But, luckily, the scene was just a test.
The fictional Vega Airlines aircraft was full of volunteers posing as trauma victims, and the blaze was carefully crafted for a full-scale mock emergency response training exercise.
“Today’s really about practice,” said Jody Moseley, Calgary Airport Authority. “It’s really an opportunity to take well-established procedures that we have and work with our partners to make sure that everything works well – but, I think more importantly, what’s not working well and what are the improvements that we need to make to make sure we’re ready for any situation.”
The mock emergency took months to plan, and Moseley said the airport authority is required to run the full-scale trial every year.
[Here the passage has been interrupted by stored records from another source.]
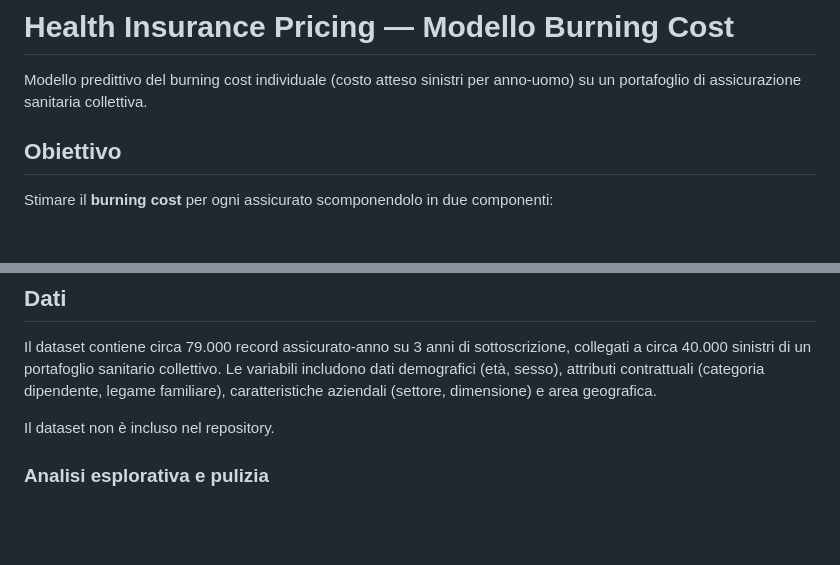
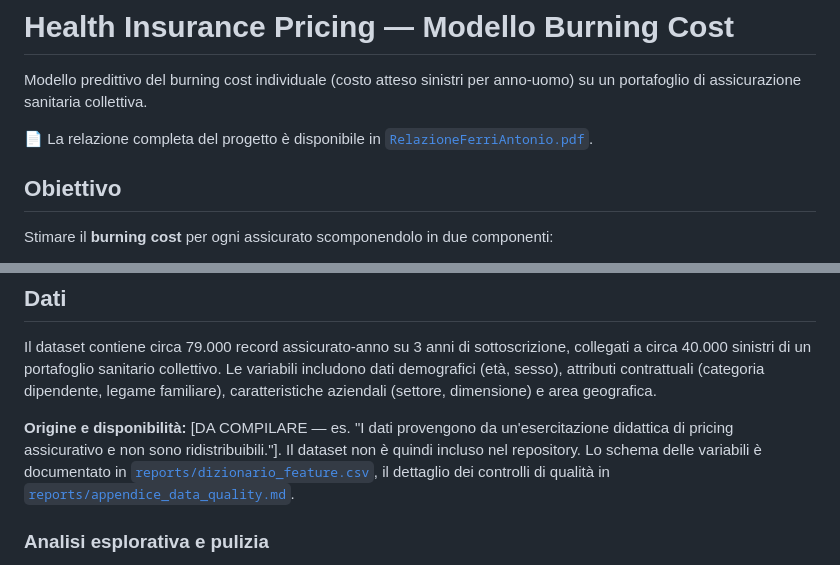
Before and after one commit to 3x14pi/health-insurance-pricing, a Markdown page: README.md, 2 parts joined by grey strips. GitHub-like rendering; blank space fills up the shorter version.

```diff
--- a/README.md
+++ b/README.md
@@ -1,6 +1,8 @@
 # Health Insurance Pricing — Modello Burning Cost
 
 Modello predittivo del burning cost individuale (costo atteso sinistri per anno-uomo) su un portafoglio di assicurazione sanitaria collettiva.
+
+📄 La relazione completa del progetto è disponibile in [`RelazioneFerriAntonio.pdf`](RelazioneFerriAntonio.pdf).
 
 ## Obiettivo
 
@@ -19,7 +21,7 @@ L'approccio a due stadi separati è lo standard nella pratica assicurativa: forn
 
 Il dataset contiene circa 79.000 record assicurato-anno su 3 anni di sottoscrizione, collegati a circa 40.000 sinistri di un portafoglio sanitario collettivo. Le variabili includono dati demografici (età, sesso), attributi contrattuali (categoria dipendente, legame familiare), caratteristiche aziendali (settore, dimensione) e area geografica.
 
-Il dataset non è incluso nel repository.
+**Origine e disponibilità:** [DA COMPILARE — es. "I dati provengono da un'esercitazione didattica di pricing assicurativo e non sono ridistribuibili."]. Il dataset non è quindi incluso nel repository. Lo schema delle variabili è documentato in [`reports/dizionario_feature.csv`](reports/dizionario_feature.csv), il dettaglio dei controlli di qualità in [`reports/appendice_data_quality.md`](reports/appendice_data_quality.md).
 
 ### Analisi esplorativa e pulizia
 
```
Also changed, not shown: other parts of README.md (+41 -20 lines).
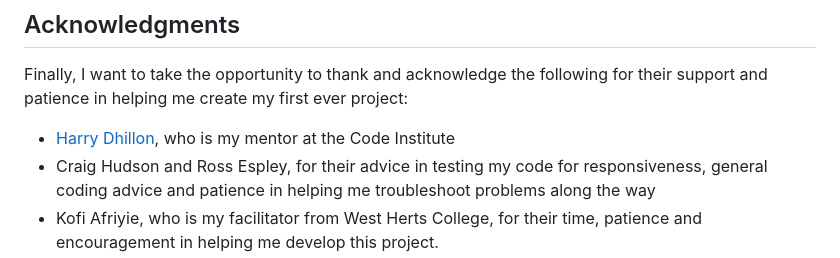
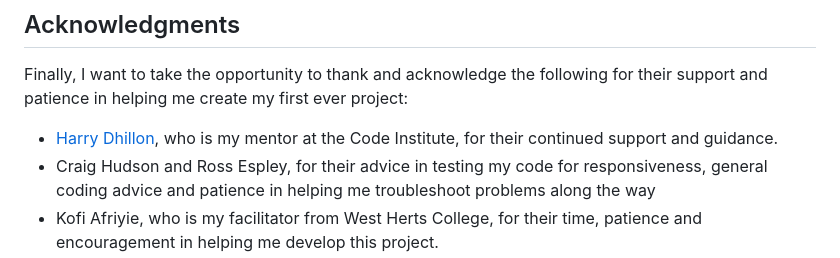
Before and after one commit to Dan-Matthews-23/Heart-Helpers, a Markdown page: README.md, the part around the change. GitHub-like rendering.

Commit message:
UPDATED readme for final push to project

```diff
--- a/README.md
+++ b/README.md
@@ -591,7 +591,7 @@ The following code can be found in style.css on lines 133 - 154 in /assets/style
 
 Finally, I want to take the opportunity to thank and acknowledge the following for their support and patience in helping me create my first ever project:
 
-- [Harry Dhillon](https://github.com/Harry-Leepz), who is my mentor at the Code Institute
+- [Harry Dhillon](https://github.com/Harry-Leepz), who is my mentor at the Code Institute, for their continued support and guidance.
 - Craig Hudson and Ross Espley, for their advice in testing my code for responsiveness, general coding advice and patience in helping me troubleshoot problems along the way
 - Kofi Afriyie, who is my facilitator from West Herts College, for their time, patience and encouragement in helping me develop this project.
 - [The Office of National Statistics](https://style.ons.gov.uk/category/data-visualisation/using-colours/#accessibility-and-colours) for advice on colour palette.
```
Multiple government and support agencies participated, including the Calgary Fire Department (CFD), Emergency Medical Services (EMS) and Calgary Police Service (CPS). None of the responders knew what would happen in the exercise to ensure that all partners are prepared for any situation.
“We look to try to make sure that the scenarios are never the same, because the incidents at the airport are never the same,” said Moseley.
This year, the scenario involved a jet-fuel leak and subsequent fire during take-off. The CFD was on scene within a minute of the fire and EMS arrived shortly after to treat burn victims and address the casualties.
EMS Spokesperson Stuart Brideaux said the exercise is a way for first responders to test themselves, as well as the communication between all the partners involved to make sure all travellers and employees are safe.
“It’s an opportunity to try and apply a sort of a command structure, or bring some organization to what can otherwise be a very disorganized or almost chaotic event,” said Brideaux.
“We need to work with the partner agencies to make this successful, not only from an EMS perspective being in a pre-hospital environment, we also have to factor into how this relates to the health care system in the hospitals as well.”